» Collection entries:
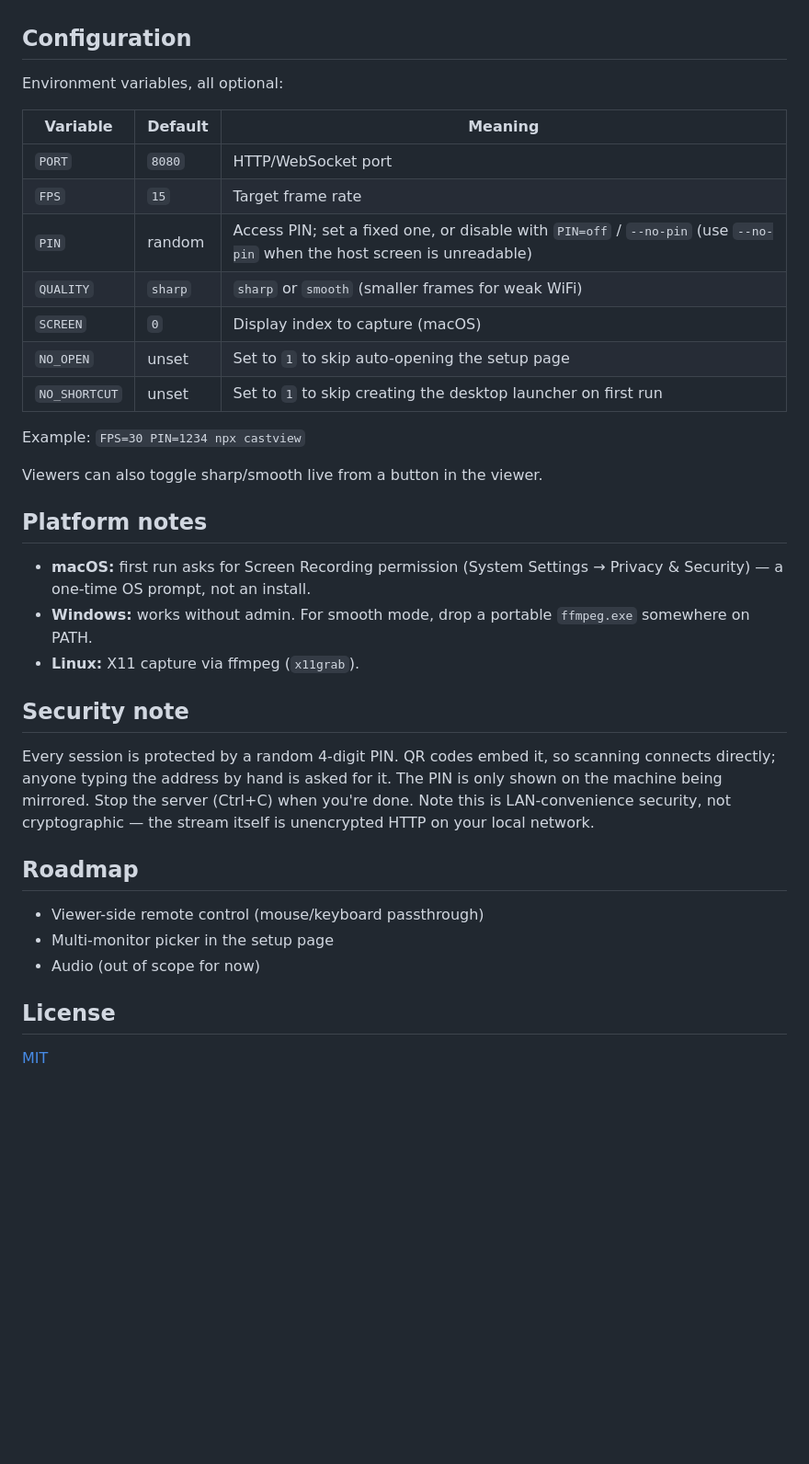
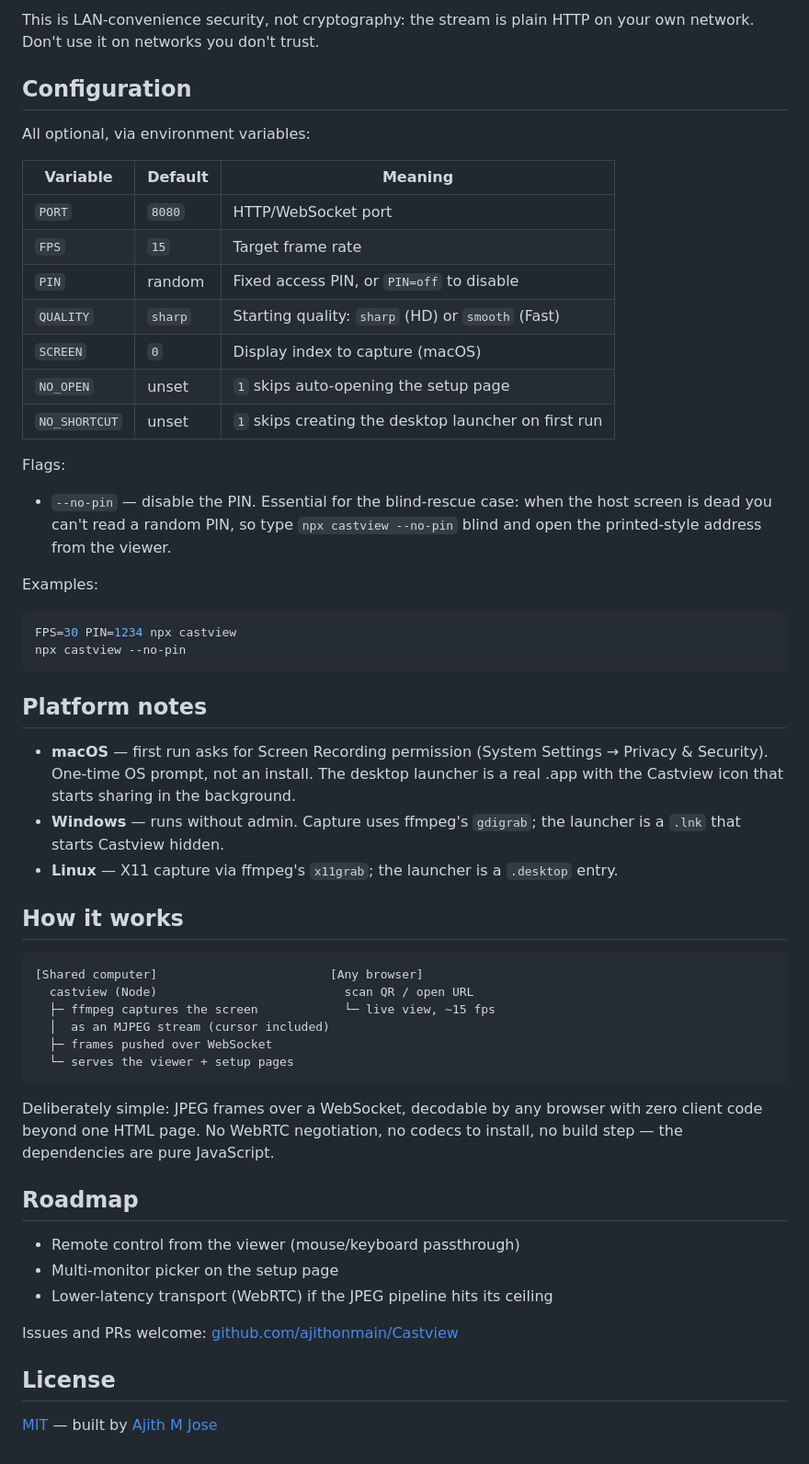
Before and after one commit to ajithonmain/Castview, a Markdown page: README.md, the part around one of its changes. Shown at 92% size. Rendered like a GitHub page; blank space fills up the shorter version.

````diff
--- a/README.md
+++ b/README.md
@@ -48,38 +70,57 @@ No admin/sudo needed, and dependencies are pure JavaScript — no build tools re
+This is LAN-convenience security, not cryptography: the stream is plain HTTP on your own network. Don't use it on networks you don't trust.
 
 ## Configuration
 
-Environment variables, all optional:
+All optional, via environment variables:
 
 | Variable | Default | Meaning |
 |---|---|---|
 | `PORT` | `8080` | HTTP/WebSocket port |
 | `FPS` | `15` | Target frame rate |
-| `PIN` | random | Access PIN; set a fixed one, or disable with `PIN=off` / `--no-pin` (use `--no-pin` when the host screen is unreadable) |
-| `QUALITY` | `sharp` | `sharp` or `smooth` (smaller frames for weak WiFi) |
+| `PIN` | random | Fixed access PIN, or `PIN=off` to disable |
+| `QUALITY` | `sharp` | Starting quality: `sharp` (HD) or `smooth` (Fast) |
 | `SCREEN` | `0` | Display index to capture (macOS) |
-| `NO_OPEN` | unset | Set to `1` to skip auto-opening the setup page |
-| `NO_SHORTCUT` | unset | Set to `1` to skip creating the desktop launcher on first run |
+| `NO_OPEN` | unset | `1` skips auto-opening the setup page |
+| `NO_SHORTCUT` | unset | `1` skips creating the desktop launcher on first run |
 
-Example: `FPS=30 PIN=1234 npx castview`
+Flags:
 
-Viewers can also toggle sharp/smooth live from a button in the viewer.
+- `--no-pin` — disable the PIN. Essential for the blind-rescue case: when the host screen is dead you can't read a random PIN, so type `npx castview --no-pin` blind and open the printed-style address from the viewer.
+
+Examples:
+
+```bash
+FPS=30 PIN=1234 npx castview
+npx castview --no-pin
+```
 
 ## Platform notes
 
-- **macOS:** first run asks for Screen Recording permission (System Settings → Privacy & Security) — a one-time OS prompt, not an install.
-- **Windows:** works without admin. For smooth mode, drop a portable `ffmpeg.exe` somewhere on PATH.
-- **Linux:** X11 capture via ffmpeg (`x11grab`).
+- **macOS** — first run asks for Screen Recording permission (System Settings → Privacy & Security). One-time OS prompt, not an install. The desktop launcher is a real .app with the Castview icon that starts sharing in the background.
+- **Windows** — runs without admin. Capture uses ffmpeg's `gdigrab`; the launcher is a `.lnk` that starts Castview hidden.
+- **Linux** — X11 capture via ffmpeg's `x11grab`; the launcher is a `.desktop` entry.
 
-## Security note
+## How it works
 
-Every session is protected by a random 4-digit PIN. QR codes embed it, so scanning connects directly; anyone typing the address by hand is asked for it. The PIN is only shown on the machine being mirrored. Stop the server (Ctrl+C) when you're done. Note this is LAN-convenience security, not cryptographic — the stream itself is unencrypted HTTP on your local network.
+```
+[Shared computer]                        [Any browser]
+  castview (Node)                          scan QR / open URL
+  ├─ ffmpeg captures the screen            └─ live view, ~15 fps
+  │  as an MJPEG stream (cursor included)
+  ├─ frames pushed over WebSocket
+  └─ serves the viewer + setup pages
+```
+
+Deliberately simple: JPEG frames over a WebSocket, decodable by any browser with zero client code beyond one HTML page. No WebRTC negotiation, no codecs to install, no build step — the dependencies are pure JavaScript.
 
 ## Roadmap
 
-- Viewer-side remote control (mouse/keyboard passthrough)
-- Multi-monitor picker in the setup page
-- Audio (out of scope for now)
+- Remote control from the viewer (mouse/keyboard passthrough)
+- Multi-monitor picker on the setup page
+- Lower-latency transport (WebRTC) if the JPEG pipeline hits its ceiling
+
+Issues and PRs welcome: [github.com/ajithonmain/Castview](https://github.com/ajithonmain/Castview)
 
 ## License
 
-[MIT](LICENSE)
+[MIT](LICENSE) — built by [Ajith M Jose](https://ajithmjose.com)
````
Also changed, not shown: other parts of README.md (+48 -26 lines).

» Exercise directions:
Pull out every line above that holds the word "starts".

» Solved exercise:
+- **macOS** — first run asks for Screen Recording permission (System Settings → Privacy & Security). One-time OS prompt, not an install. The desktop launcher is a real .app with the Castview icon that starts sharing in the background.
+- **Windows** — runs without admin. Capture uses ffmpeg's `gdigrab`; the launcher is a `.lnk` that starts Castview hidden.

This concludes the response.